• Task requirements: Repeat the records below verbatim and include no pictures.

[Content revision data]
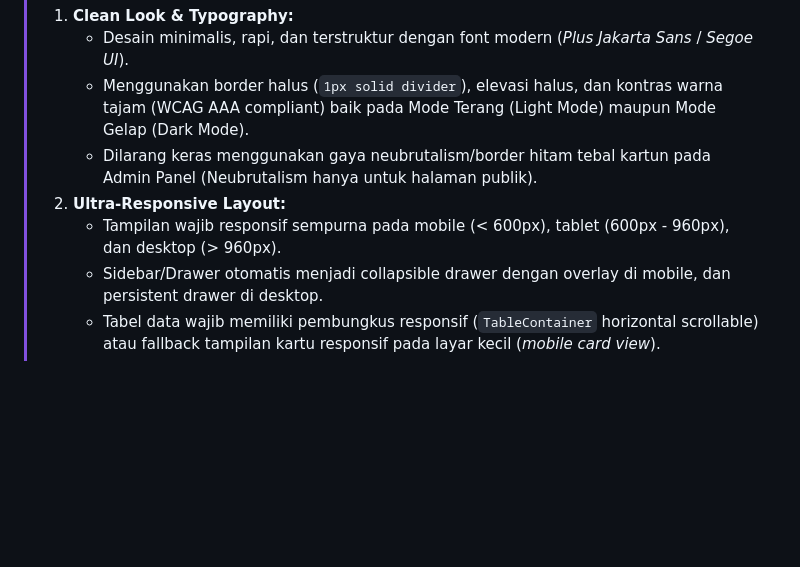
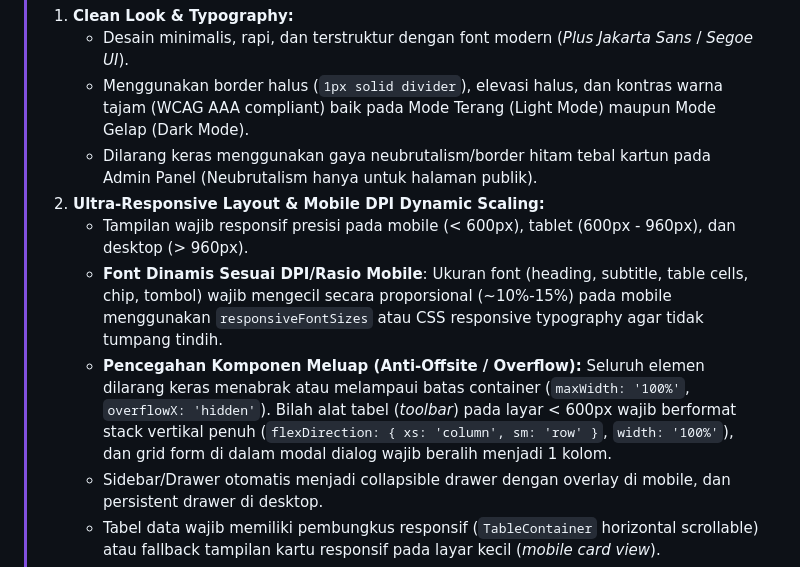
Before and after one commit to BayuKun28/infobay, a Markdown page: RULES.md, the part around the change. Drawn GitHub-style; blank space fills up the shorter version.

Commit message:
docs(rules): add mobile responsive typography and anti-overflow standard for admin panel

```diff
--- a/RULES.md
+++ b/RULES.md
@@ -69,8 +69,10 @@ DB_PASSWORD=InfobaySecure2026!
 >    - Desain minimalis, rapi, dan terstruktur dengan font modern (*Plus Jakarta Sans* / *Segoe UI*).
 >    - Menggunakan border halus (`1px solid divider`), elevasi halus, dan kontras warna tajam (WCAG AAA compliant) baik pada Mode Terang (Light Mode) maupun Mode Gelap (Dark Mode).
 >    - Dilarang keras menggunakan gaya neubrutalism/border hitam tebal kartun pada Admin Panel (Neubrutalism hanya untuk halaman publik).
-> 2. **Ultra-Responsive Layout:**
->    - Tampilan wajib responsif sempurna pada mobile (< 600px), tablet (600px - 960px), dan desktop (> 960px).
+> 2. **Ultra-Responsive Layout & Mobile DPI Dynamic Scaling:**
+>    - Tampilan wajib responsif presisi pada mobile (< 600px), tablet (600px - 960px), dan desktop (> 960px).
+>    - **Font Dinamis Sesuai DPI/Rasio Mobile**: Ukuran font (heading, subtitle, table cells, chip, tombol) wajib mengecil secara proporsional (~10%-15%) pada mobile menggunakan `responsiveFontSizes` atau CSS responsive typography agar tidak tumpang tindih.
+>    - **Pencegahan Komponen Meluap (Anti-Offsite / Overflow):** Seluruh elemen dilarang keras menabrak atau melampaui batas container (`maxWidth: '100%'`, `overflowX: 'hidden'`). Bilah alat tabel (*toolbar*) pada layar < 600px wajib berformat stack vertikal penuh (`flexDirection: { xs: 'column', sm: 'row' }`, `width: '100%'`), dan grid form di dalam modal dialog wajib beralih menjadi 1 kolom.
 >    - Sidebar/Drawer otomatis menjadi collapsible drawer dengan overlay di mobile, dan persistent drawer di desktop.
 >    - Tabel data wajib memiliki pembungkus responsif (`TableContainer` horizontal scrollable) atau fallback tampilan kartu responsif pada layar kecil (*mobile card view*).
 > 3. **Anti-AI Slop & ZERO EMOJI (Strictly Enforced):**
```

• Solved exercise:
Before and after one commit to BayuKun28/infobay, a Markdown page: RULES.md, the part around the change. Drawn GitHub-style; blank space fills up the shorter version.

Commit message:
docs(rules): add mobile responsive typography and anti-overflow standard for admin panel

```diff
--- a/RULES.md
+++ b/RULES.md
@@ -69,8 +69,10 @@ DB_PASSWORD=InfobaySecure2026!
 >    - Desain minimalis, rapi, dan terstruktur dengan font modern (*Plus Jakarta Sans* / *Segoe UI*).
 >    - Menggunakan border halus (`1px solid divider`), elevasi halus, dan kontras warna tajam (WCAG AAA compliant) baik pada Mode Terang (Light Mode) maupun Mode Gelap (Dark Mode).
 >    - Dilarang keras menggunakan gaya neubrutalism/border hitam tebal kartun pada Admin Panel (Neubrutalism hanya untuk halaman publik).
-> 2. **Ultra-Responsive Layout:**
->    - Tampilan wajib responsif sempurna pada mobile (< 600px), tablet (600px - 960px), dan desktop (> 960px).
+> 2. **Ultra-Responsive Layout & Mobile DPI Dynamic Scaling:**
+>    - Tampilan wajib responsif presisi pada mobile (< 600px), tablet (600px - 960px), dan desktop (> 960px).
+>    - **Font Dinamis Sesuai DPI/Rasio Mobile**: Ukuran font (heading, subtitle, table cells, chip, tombol) wajib mengecil secara proporsional (~10%-15%) pada mobile menggunakan `responsiveFontSizes` atau CSS responsive typography agar tidak tumpang tindih.
+>    - **Pencegahan Komponen Meluap (Anti-Offsite / Overflow):** Seluruh elemen dilarang keras menabrak atau melampaui batas container (`maxWidth: '100%'`, `overflowX: 'hidden'`). Bilah alat tabel (*toolbar*) pada layar < 600px wajib berformat stack vertikal penuh (`flexDirection: { xs: 'column', sm: 'row' }`, `width: '100%'`), dan grid form di dalam modal dialog wajib beralih menjadi 1 kolom.
 >    - Sidebar/Drawer otomatis menjadi collapsible drawer dengan overlay di mobile, dan persistent drawer di desktop.
 >    - Tabel data wajib memiliki pembungkus responsif (`TableContainer` horizontal scrollable) atau fallback tampilan kartu responsif pada layar kecil (*mobile card view*).
 > 3. **Anti-AI Slop & ZERO EMOJI (Strictly Enforced):**
```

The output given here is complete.